The Requiem Project on Oct. 15 amended its lawsuit against the University of Cincinnati and lessees of the property housing the Emery Theatre in Over-the-Rhine, arguing that UC and the organizations operating the building have systematically failed their charitable purpose by allowing the theater to fall into disrepair after non-use for so many years.
“The Court should remove UC as owner and trustee of the property, as UC has proved itself an unfit custodian,” the complaint states.
The Requiem Project, a nonprofit organization formed in 2008 to oversee programming and raise money to renovate the century-old theater, asks the court to award Requiem the lease under which another nonprofit, the Emery Center Corp. (ECC), is currently operating the theater via a series of subleases from UC. If UC is removed as owner, the building could be overseen by the city or another nonprofit organization and Requiem could sublease from it.
At issue is a 1999 court ruling that allowed UC to develop most of the building into apartments but stipulated that profits from the apartments have to be used to renovate the theater according to the terms of Mary Emery’s charitable trust, which required that the building serve the community
The complaint accuses UC, ECC and Emery Center Apartments Limited Partnership (ECALP) — the for-profit company that oversees the building’s apartments — of conspiring to breach a 2010 letter of intent stating that ECC would sublease the theater to Requiem on the same terms as ECC is currently operating the theater. Requiem says the binding letter of intent is still valid and gives its organizers the right to a long-term lease that will allow them to raise money while programming the theater.

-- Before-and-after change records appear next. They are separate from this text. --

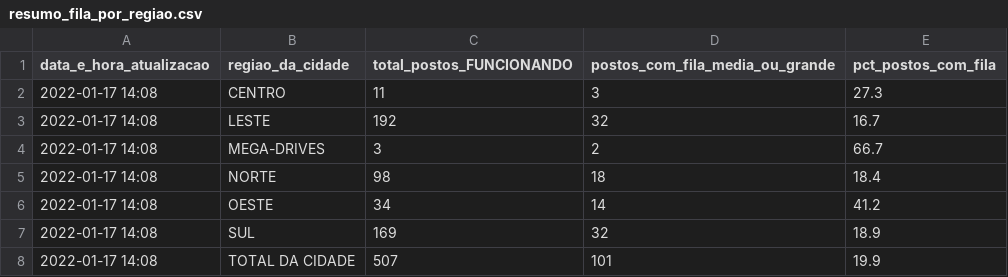
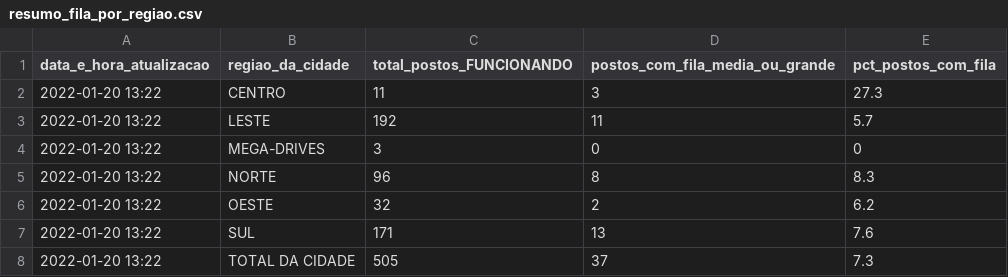
Before and after one commit to anacarolinamoreno/filometro, a CSV file: dados/resumo_fila_por_regiao.csv, drawn as a sheet.

```diff
--- a/dados/resumo_fila_por_regiao.csv
+++ b/dados/resumo_fila_por_regiao.csv
@@ -1,8 +1,8 @@
 "data_e_hora_atualizacao","regiao_da_cidade","total_postos_FUNCIONANDO","postos_com_fila_media_ou_grande","pct_postos_com_fila"
-"2022-01-17 14:08","CENTRO",11,3,27.3
-"2022-01-17 14:08","LESTE",192,32,16.7
-"2022-01-17 14:08","MEGA-DRIVES",3,2,66.7
-"2022-01-17 14:08","NORTE",98,18,18.4
-"2022-01-17 14:08","OESTE",34,14,41.2
-"2022-01-17 14:08","SUL",169,32,18.9
-"2022-01-17 14:08","TOTAL DA CIDADE",507,101,19.9
+"2022-01-20 13:22","CENTRO",11,3,27.3
+"2022-01-20 13:22","LESTE",192,11,5.7
+"2022-01-20 13:22","MEGA-DRIVES",3,0,0
+"2022-01-20 13:22","NORTE",96,8,8.3
+"2022-01-20 13:22","OESTE",32,2,6.2
+"2022-01-20 13:22","SUL",171,13,7.6
+"2022-01-20 13:22","TOTAL DA CIDADE",505,37,7.3
```
Also changed, not shown: dados/resumo_mais_atual.csv, dados/resumo_por_distrito.csv, 1 other file.
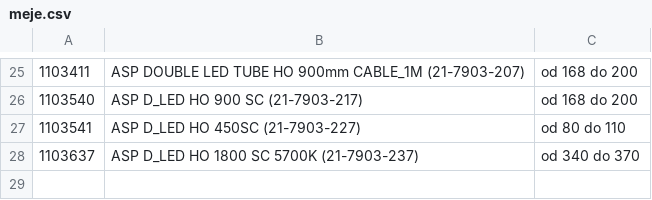
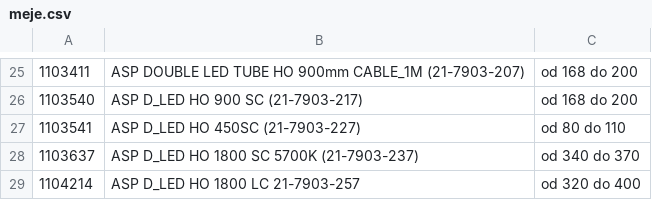
Before and after one commit to stripss/stripstester, a CSV file: strips_tester/configs/00000000ca766042_ASP-1/bin/meje.csv, drawn as a sheet; only a part is shown, gaps mark what is left out; the diff names each change by its address in the sheet, - before the commit and + after, or states it on an @@ line.

Commit message:
Added new lamp into ASP TN

```diff
--- a/strips_tester/configs/00000000ca766042_ASP-1/bin/meje.csv
+++ b/strips_tester/configs/00000000ca766042_ASP-1/bin/meje.csv
+row 29: 1104214 | ASP D_LED HO 1800 LC 21-7903-257 | od 320 do 400
```
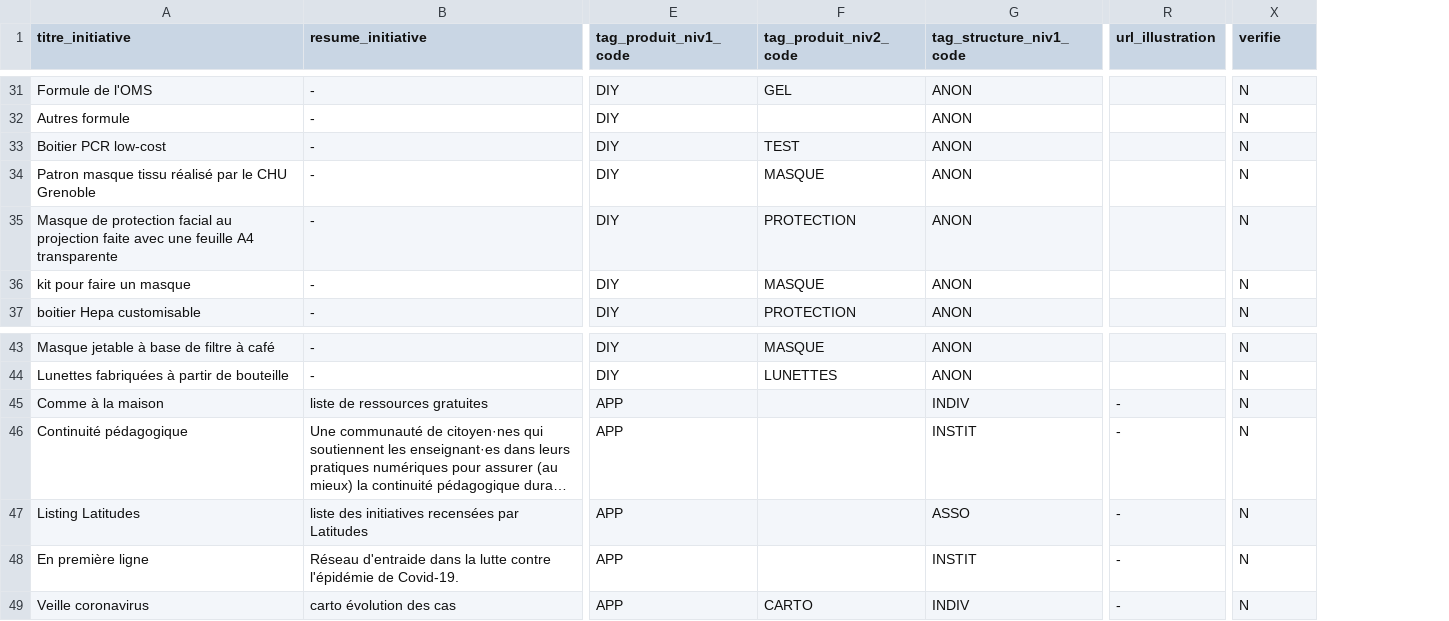
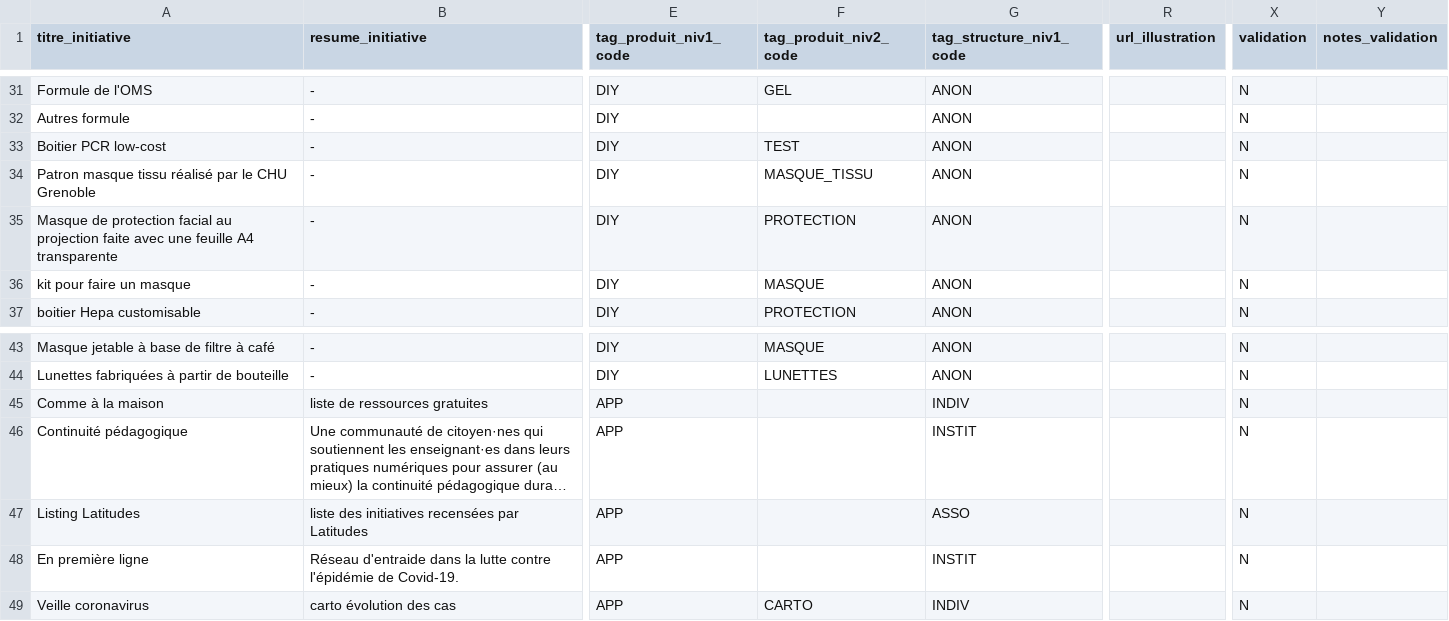
Before and after one commit to co-demos/covid-viz, a CSV file: data/initiatives-COVID-19 - pour_export_solidata.csv, drawn as a sheet; only a part is shown, gaps mark what is left out; long unchanged cells end in …; the diff covers the shown part only; the diff names each change by its address in the sheet, - before the commit and + after, or states it on an @@ line.

```diff
--- a/data/initiatives-COVID-19 - pour_export_solidata.csv
+++ b/data/initiatives-COVID-19 - pour_export_solidata.csv
+column Y (notes_validation), empty
-X1: verifie
+X1: validation
-F34 (tag_produit_niv2_code): MASQUE
+F34 (tag_produit_niv2_code): MASQUE_TISSU
-R45:R49 (url_illustration): -
+R45:R49 (url_illustration): (empty)
```
Also changed, not shown: 34 edited cells elsewhere in this file, 3 other files.
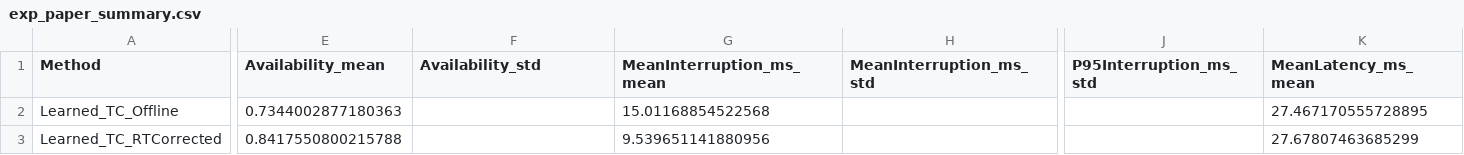
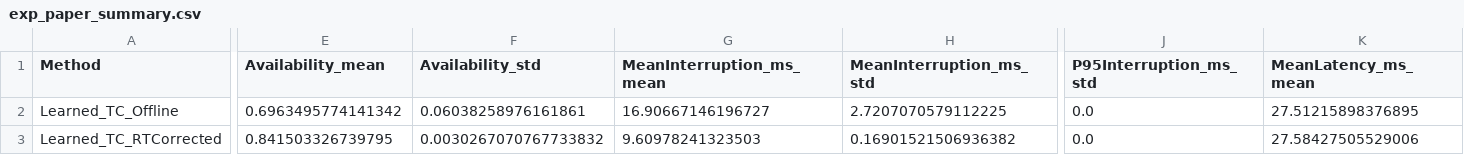
Before and after one commit to sunggyeong/TC_HO, a CSV file: results_eval/paper_stress/exp_paper_summary.csv, drawn as a sheet; only a part is shown, gaps mark what is left out; the diff covers the shown part only; the diff names each change by its address in the sheet, - before the commit and + after, or states it on an @@ line.

```diff
--- a/results_eval/paper_stress/exp_paper_summary.csv
+++ b/results_eval/paper_stress/exp_paper_summary.csv
-E2 (Availability_mean): 0.7344002877180363
+E2 (Availability_mean): 0.6963495774141342
-F2 (Availability_std): (empty)
+F2 (Availability_std): 0.06038258976161861
-G2 (MeanInterruption_ms_mean): 15.01168854522568
+G2 (MeanInterruption_ms_mean): 16.90667146196727
-H2 (MeanInterruption_ms_std): (empty)
+H2 (MeanInterruption_ms_std): 2.7207070579112225
-J2:J3 (P95Interruption_ms_std): (empty)
+J2:J3 (P95Interruption_ms_std): 0.0
-K2 (MeanLatency_ms_mean): 27.467170555728895
+K2 (MeanLatency_ms_mean): 27.51215898376895
-E3 (Availability_mean): 0.8417550800215788
+E3 (Availability_mean): 0.841503326739795
-F3 (Availability_std): (empty)
+F3 (Availability_std): 0.0030267070767733832
-G3 (MeanInterruption_ms_mean): 9.539651141880956
+G3 (MeanInterruption_ms_mean): 9.60978241323503
-H3 (MeanInterruption_ms_std): (empty)
+H3 (MeanInterruption_ms_std): 0.16901521506936382
-K3 (MeanLatency_ms_mean): 27.67807463685299
+K3 (MeanLatency_ms_mean): 27.58427505529006
```
Also changed, not shown: 148 edited cells elsewhere in this file, results_eval/paper_stress/exp_paper_runs.csv, results_paper/train_history_paper_stress.csv, 10 other files.
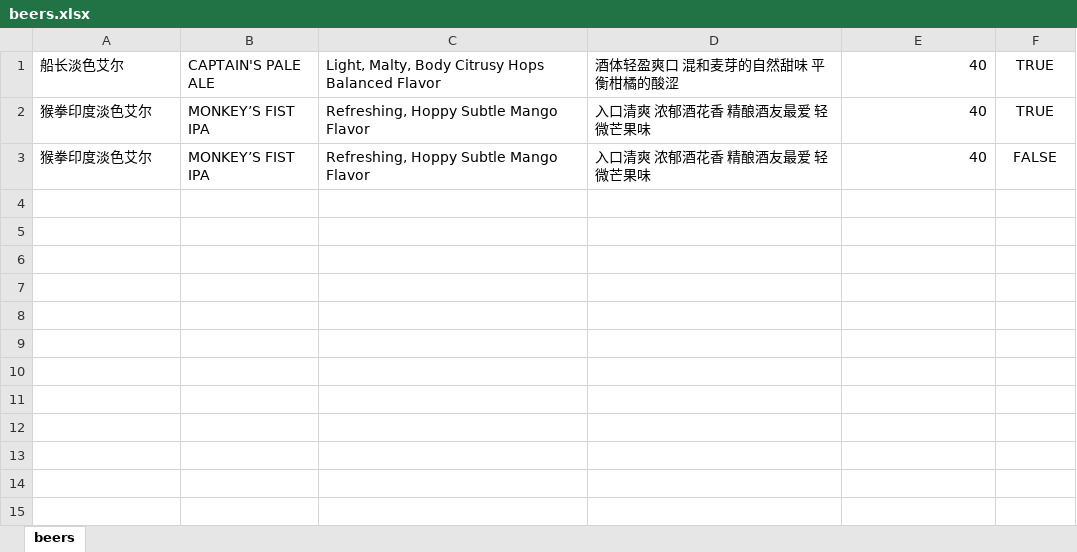
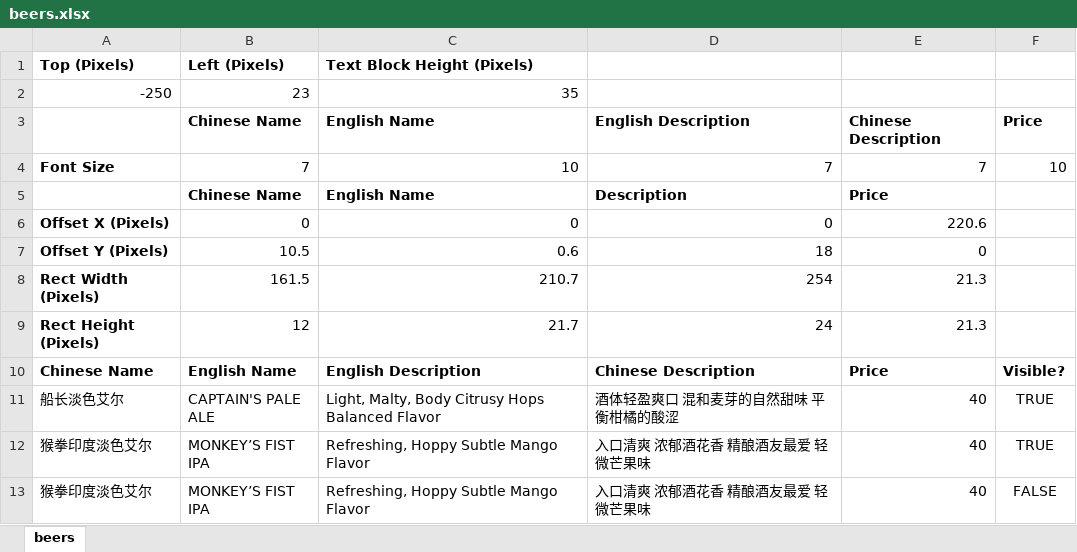
Before and after one commit to hebertch/slow-boat-beer-menu, an Excel workbook: beers.xlsx, sheet beers, drawn as a sheet; values as stored, in another font and other column widths than the file's, no borders; the diff names each change by its address in the sheet, - before the commit and + after, or states it on an @@ line.

```diff
--- a/beers.xlsx (sheet beers)
+++ b/beers.xlsx (sheet beers)
+row 1: Top (Pixels) | Left (Pixels) | Text Block Height (Pixels)
+row 2: -250 | 23 | 35
+row 3:  | Chinese Name | English Name | English Description | Chinese Description | Price
+row 4: Font Size | 7 | 10 | 7 | 7 | 10
+row 5:  | Chinese Name | English Name | Description | Price
+row 6: Offset X (Pixels) | 0 | 0 | 0 | 220.6
+row 7: Offset Y (Pixels) | 10.5 | 0.6 | 18 | 0
+row 8: Rect Width (Pixels) | 161.5 | 210.7 | 254 | 21.3
+row 9: Rect Height (Pixels) | 12 | 21.7 | 24 | 21.3
+row 10: Chinese Name | English Name | English Description | Chinese Description | Price | Visible?
```
Also changed, not shown: 1 other file.
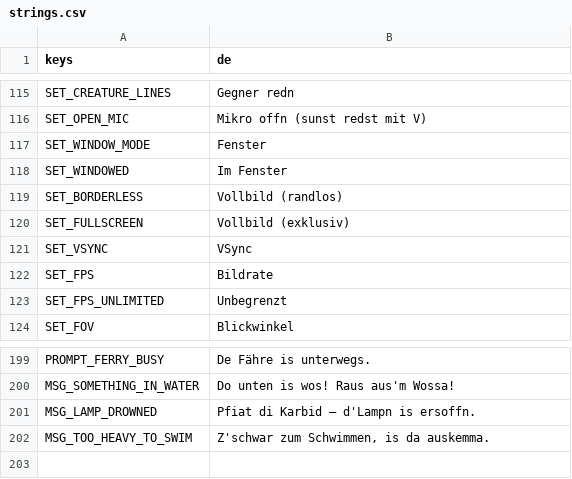
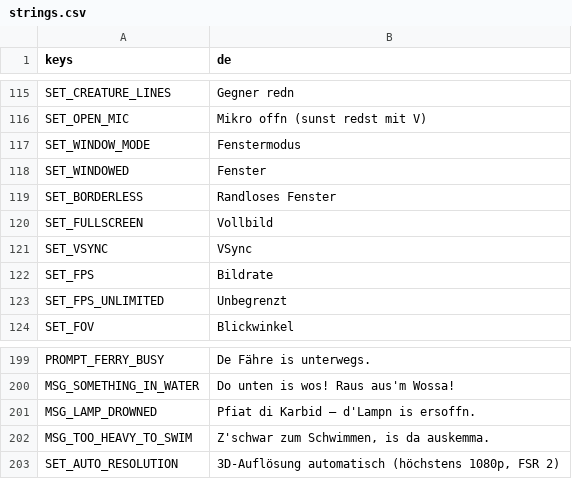
Before and after one commit to WiesnSims/Soizwoed, a CSV file: i18n/strings.csv, drawn as a sheet; only a part is shown, gaps mark what is left out.

```diff
--- a/i18n/strings.csv
+++ b/i18n/strings.csv
@@ -118,6 +118,6 @@ SET_CREATURE_LINES,Gegner redn
 SET_OPEN_MIC,"Mikro offn (sunst redst mit V)"
-SET_WINDOW_MODE,Fenster
-SET_WINDOWED,Im Fenster
-SET_BORDERLESS,Vollbild (randlos)
-SET_FULLSCREEN,Vollbild (exklusiv)
+SET_WINDOW_MODE,Fenstermodus
+SET_WINDOWED,Fenster
+SET_BORDERLESS,Randloses Fenster
+SET_FULLSCREEN,Vollbild
 SET_VSYNC,VSync
@@ -204 +204,2 @@ MSG_LAMP_DROWNED,Pfiat di Karbid – d'Lampn is ersoffn.
 MSG_TOO_HEAVY_TO_SWIM,"Z'schwar zum Schwimmen, is da auskemma."
+SET_AUTO_RESOLUTION,"3D-Auflösung automatisch (höchstens 1080p, FSR 2)"
```
Also changed, not shown: 8 other files.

The Requiem’s cofounders, Tina Manchise and Tara Gordon, maintain in their lawsuit that ECC and UC are purposely blocking Requiem from moving forward with the original plan to incrementally update the 1,600-seat theater and allow programming to continue during the process.
Although UC owns the building, it subleases the property to ECALP, which subleases the Emery Theatre to ECC. When contacted by CityBeat in August, UC spokesperson Greg Hand declined to comment, only stating that UC doesn’t have a relationship with the Requiem Project because its only relationship is with ECALP.
ECC told Requiem in January it would not renew its management agreement “for no cause,” according to the lawsuit, and asked Requiem to vacate the building in August. The complaint also seeks damages.